= Beginning of Section =
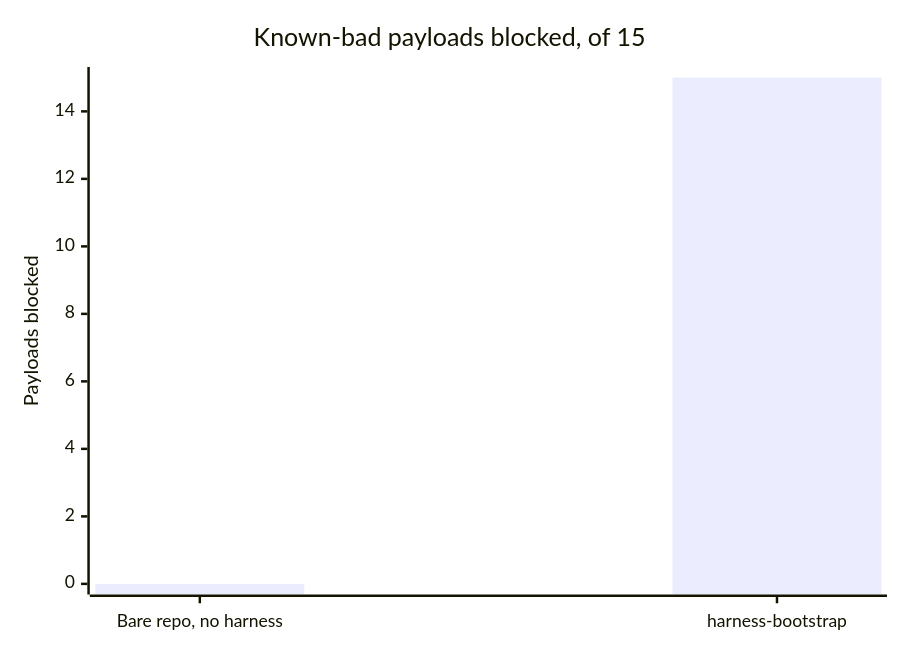
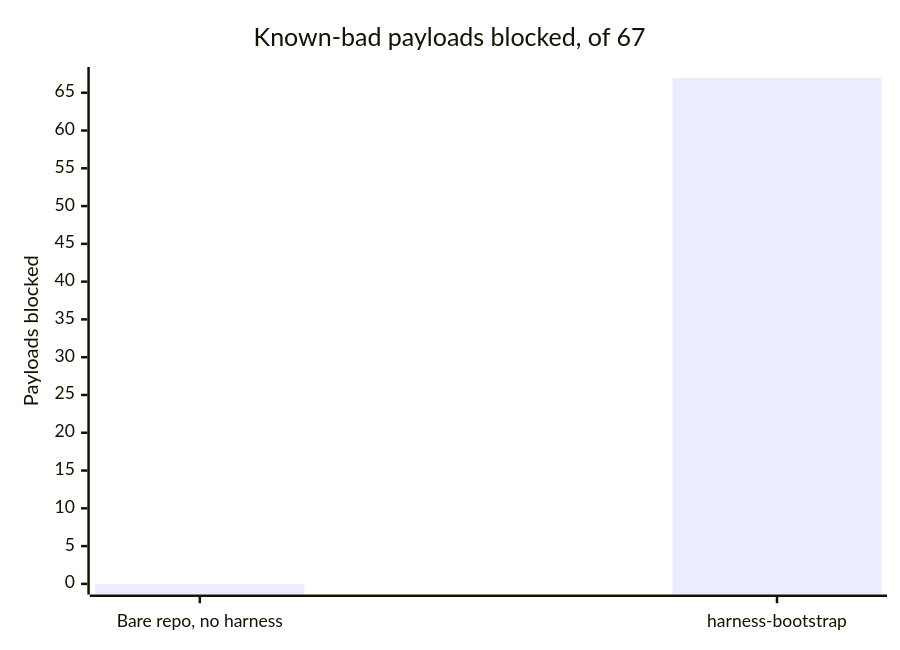
Before and after one commit to nguyenhx2/agent-harness-bootstrap: the first of 2 diagrams in benchmark/RESULTS.md, drawn with Mermaid. The commit also changed other lines of this file and 629 other files, not shown here.

````diff
--- a/benchmark/RESULTS.md
+++ b/benchmark/RESULTS.md
@@ -30,7 +38,7 @@
 ```mermaid
 xychart-beta
-    title "Known-bad payloads blocked, of 15"
+    title "Known-bad payloads blocked, of 67"
     x-axis ["Bare repo, no harness", "harness-bootstrap"]
-    y-axis "Payloads blocked" 0 --> 15
-    bar [0, 15]
+    y-axis "Payloads blocked" 0 --> 67
+    bar [0, 67]
 ```
````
= End of Section =
## Your goal
Write every entry out again exactly, images omitted.

## Reply
Before and after one commit to nguyenhx2/agent-harness-bootstrap: the first of 2 diagrams in benchmark/RESULTS.md, drawn with Mermaid. The commit also changed other lines of this file and 629 other files, not shown here.

````diff
--- a/benchmark/RESULTS.md
+++ b/benchmark/RESULTS.md
@@ -30,7 +38,7 @@
 ```mermaid
 xychart-beta
-    title "Known-bad payloads blocked, of 15"
+    title "Known-bad payloads blocked, of 67"
     x-axis ["Bare repo, no harness", "harness-bootstrap"]
-    y-axis "Payloads blocked" 0 --> 15
-    bar [0, 15]
+    y-axis "Payloads blocked" 0 --> 67
+    bar [0, 67]
 ```
````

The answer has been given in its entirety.